One of the important features of .NET is that it eliminates “DLL hell” - the problems that can crop up when you replace one version of a library with another version that claims to be compatible, but really isn’t. For example, if a program was written to work around undocumented bugs in version 1, and version 2 fixes those bugs, the program might stop working after an upgrade, even though the public specifications of the new version are the same. The creators of the DLL might not even know they’re breaking third party software with the upgrade.
So .NET allows programs to be linked against specific versions of libraries, and it allows multiple versions to coexist on your computer. It wastes some space, but disk space is cheap these days.

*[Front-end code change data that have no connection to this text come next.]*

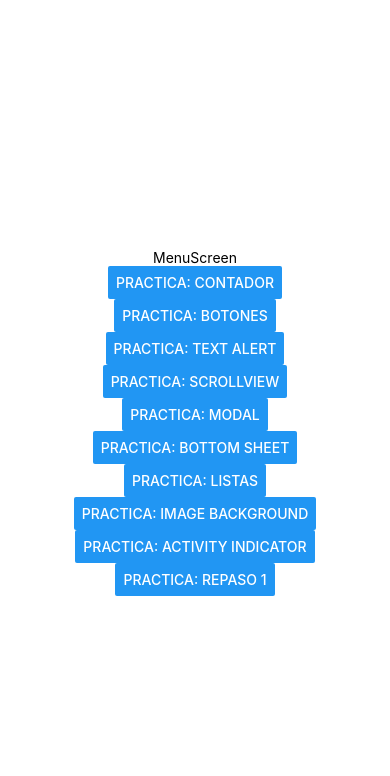
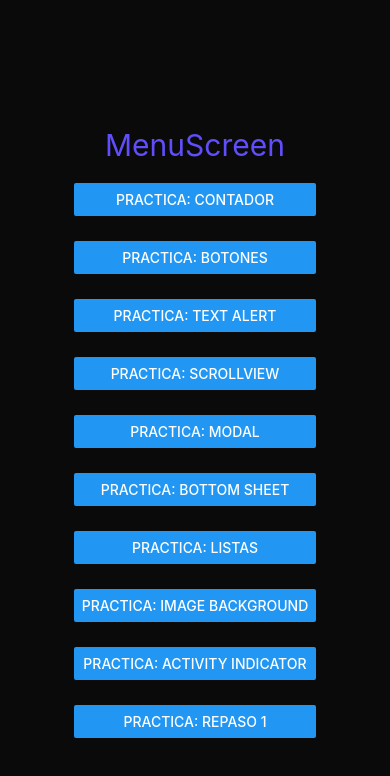
Before and after one commit to tony-g-j/PAM212, a React Native app in the folder intro/: screen / in a window 390 px wide. Shown: the top 776 px of the page. Built offline with nearby package versions, Linux system fonts and the light colour scheme.

Commit message:
ScrollView : Completada

```diff
--- a/intro/App.js
+++ b/intro/App.js
@@ -2,6 +2,6 @@ import MenuScreen from './screens/MenuScreen';
 
 export default function App() {
   return (
-    <MenuScreen></MenuScreen>
+    <MenuScreen/>
   );
 }
--- a/intro/screens/MenuScreen.js
+++ b/intro/screens/MenuScreen.js
@@ -3,7 +3,7 @@ import React, { useState } from 'react';
 import ContadorScreen from './ContadorScreen';
 import BotonesScreen from './botones/BotonesScreen';
 import Text_AlertScreen from './Text_AlertScreen';
-import ScrollViewScreen from './ScrollViewScreen';
+import ScrollViewScreen from './ScrollViewScreen_1';
 import ModalScreen from './ModalScreen';
 import BottomSheetScreen from './BottomSheetScreen';
 import ListasScreen from './ListasScreen';
@@ -12,53 +12,67 @@ import ActivityIndicatorScreen from './ActivityIndicatorScreen';
 import Repaso_1 from './Repaso_1';
 
 export default function MenuScreen() {
-  const [screen, setScreen] = useState('menu');
+
+  const [screen, setScreen] = useState('Menu');
+
   switch (screen) {
     case 'contador':
-      return <ContadorScreen/>;
+      return <ContadorScreen />;
     case 'botones':
-      return <BotonesScreen/>;
+      return <BotonesScreen />;
     case 'textAlert':
-      return <Text_AlertScreen/>;
+      return <Text_AlertScreen />;
     case 'scrollView':
-      return <ScrollViewScreen/>;
+      return <ScrollViewScreen />;
     case 'modal':
-      return <ModalScreen/>;
+      return <ModalScreen />;
     case 'bottomSheet':
-      return <BottomSheetScreen/>;
+      return <BottomSheetScreen />;
     case 'listas':
-      return <ListasScreen/>;
+      return <ListasScreen />;
     case 'imgBackgroud':
-      return <SplashScreen/>;
+      return <SplashScreen />;
     case 'activityIndicator':
-      return <ActivityIndicatorScreen/>;
+      return <ActivityIndicatorScreen />;
     case 'Repaso_1':
-      return <Repaso_1/>
-    case 'menu':
+      return <Repaso_1 />
+    case 'Menu':
     default:
       return (
         <View style={styles.container}>
-          <Text>MenuScreen</Text>
-          <Button onPress={() => setScreen('contador')} title='Practica: Contador'/>
-          <Button onPress={() => setScreen('botones')} title='Practica: Botones'/>
-          <Button onPress={() => setScreen('textAlert')} title='Practica: Text Alert'/>
-          <Button onPress={() => setScreen('scrollView')} title='Practica: ScrollView'/>
-          <Button onPress={() => setScreen('modal')} title='Practica: Modal'/>
-          <Button onPress={() => setScreen('bottomSheet')} title='Practica: Bottom Sheet'/>
-          <Button onPress={() => setScreen('listas')} title='Practica: Listas'/>
-          <Button onPress={() => setScreen('imgBackgroud')} title='Practica: Image Background'/>
-          <Button onPress={() => setScreen('activityIndicator')} title='Practica: Activity Indicator'/>
-          <Button onPress={ () => setScreen('Repaso_1')} title='Practica: Repaso 1'/>
+          <Text style={styles.title}>MenuScreen</Text>
+          <View style={styles.btns}>
+            <Button onPress={() => setScreen('contador')} title='Practica: Contador' />
+            <Button onPress={() => setScreen('botones')} title='Practica: Botones' />
+            <Button onPress={() => setScreen('textAlert')} title='Practica: Text Alert' />
+            <Button onPress={() => setScreen('scrollView')} title='Practica: ScrollView' />
+            <Button onPress={() => setScreen('modal')} title='Practica: Modal' />
+            <Button onPress={() => setScreen('bottomSheet')} title='Practica: Bottom Sheet' />
+            <Button onPress={() => setScreen('listas')} title='Practica: Listas' />
+            <Button onPress={() => setScreen('imgBackgroud')} title='Practica: Image Background' />
+            <Button onPress={() => setScreen('activityIndicator')} title='Practica: Activity Indicator' />
+            <Button onPress={() => setScreen('Repaso_1')} title='Practica: Repaso 1' />
+          </View>
         </View>
       );
   }
 }
 
 const styles = StyleSheet.create({
-    container:{
-        flex: 1,
-        backgroundColor: "#fff",
-        alignItems: "center",
-        justifyContent: "center"
-    }
+  container: {
+    flex: 1,
+    width: '100%',
+    height: '100%',
+    backgroundColor: "#0a0a0aff",
+    alignItems: "center",
+    justifyContent: "center",
+  },
+  title: {
+    padding: 20,
+    color: '#604efcff',
+    fontSize: 30
+  },
+  btns:{
+    gap: 25
+  }
 });
--- a/intro/screens/Repaso_1.js
+++ b/intro/screens/Repaso_1.js
@@ -14,7 +14,7 @@ import {
 } from "react-native";
 import * as SplashScreen from "expo-splash-screen";
 
-SplashScreen.preventAutoHideAsync();
+//SplashScreen.preventAutoHideAsync();
 
 const { height } = Dimensions.get("window");
 
--- a/intro/screens/ScrollViewScreen.js
+++ /dev/null
@@ -1,12 +0,0 @@
-import { Text, StyleSheet, View } from 'react-native'
-import React, { Component } from 'react'
-
-export default function ScrollViewScreen(){
-    return (
-      <View>
-        <Text>Proximamente</Text>
-      </View>
-    )
-}
-
-const styles = StyleSheet.create({})
--- /dev/null
+++ b/intro/screens/ScrollViewScreen_1.js
@@ -0,0 +1,111 @@
+import React, { } from 'react'
+import { Text, StyleSheet, View, ScrollView } from 'react-native'
+
+const DATA = [
+  { id: 1 },
+  { id: 2 },
+  { id: 3 },
+  { id: 4 },
+  { id: 5 },
+  { id: 6 },
+  { id: 7 },
+  { id: 8 },
+  { id: 9 },
+  { id: 10 },
+];
+
+const SimpleHeader = () => {
+  return (
+    <View style={styles.header}>
+      <Text style={styles.title}>ScrollView</Text>
+    </View>
+  );
+};
+
+export default function ScrollViewScreen() {
+  return (
+    <View style={styles.view}>
+      <View style = {styles.container}>
+        <SimpleHeader />
+        <ScrollView
+          horizontal={true}
+          showsVerticalScrollIndicator={false}
+          contentContainerStyle={styles.scrollContent2}
+        >
+          {DATA.map(val => {
+            return (
+              <View style={styles.cardH} key={val.id}>
+                <Text style={styles.text}> Tarjeta </Text>
+              </View>
+            );
+          })}
+        </ScrollView>
+      </View>
+
+      <View style={styles.container2}>
+        <SimpleHeader />
+        <ScrollView
+          showsVerticalScrollIndicator={true} >
+          {DATA.map(val2 => {
+            return (
+              <View style={styles.cardV} key={val2.id}>
+                <Text style={styles.text2}> Tarjeta </Text>
+              </View>
+            );
+          })}
+        </ScrollView>
+      </View>
+    </View>
+  );
+};
+
+const styles = StyleSheet.create({
+  view:{
+    flex:1
+  },
+  container:{
+    flex:1
+  },
+  container2:{
+    flex:1
+  },
+  header: {
+    height: 120,
+    backgroundColor: '#ca2424ff',
+    justifyContent: 'center',
+    alignItems: 'center',
+    paddingTop: 25
+  },
+  title: {
+    fontSize: 20,
+    color: '#ffffffff',
+    fontWeight: 'bold'
+  },
+  cardV: {
+    height: 100,
+    backgroundColor: '#380000ff',
+    marginTop: 10,
+    justifyContent: 'center',
+    alignItems: 'center',
+  },
+  cardH: {
+    height: 150,
+    width:100,
+    backgroundColor: '#380000ff',
+    marginLeft: 10,
+    justifyContent: 'center',
+    alignItems: 'center',
+  },
+  text: {
+    color: '#d6d6d6ff',
+    fontWeight: 'bold'
+  },
+  text2: {
+    color: '#d6d6d6ff',
+    fontWeight: 'bold'
+  },
+  scrollContent2:{
+    paddingVertical: 25
+  }
+
+})
```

This is also good for security, because libraries can be signed by their creators, and that signature is part of the version information that’s in a program. If you have a .NET program that’s linked with version 1.0 of System.Web.dll (signed by Microsoft), a malicious hacker can’t just create his own System.Web.dll, call it version 1.0, and slip it onto your computer, because he doesn’t have Microsoft’s private key to forge their signature. If he replaces your legitimate copy of the DLL with his own, the program won’t even run, because .NET won’t be able to find the library it’s linked to.
You only need to install the version(s) that the applications you use were built with.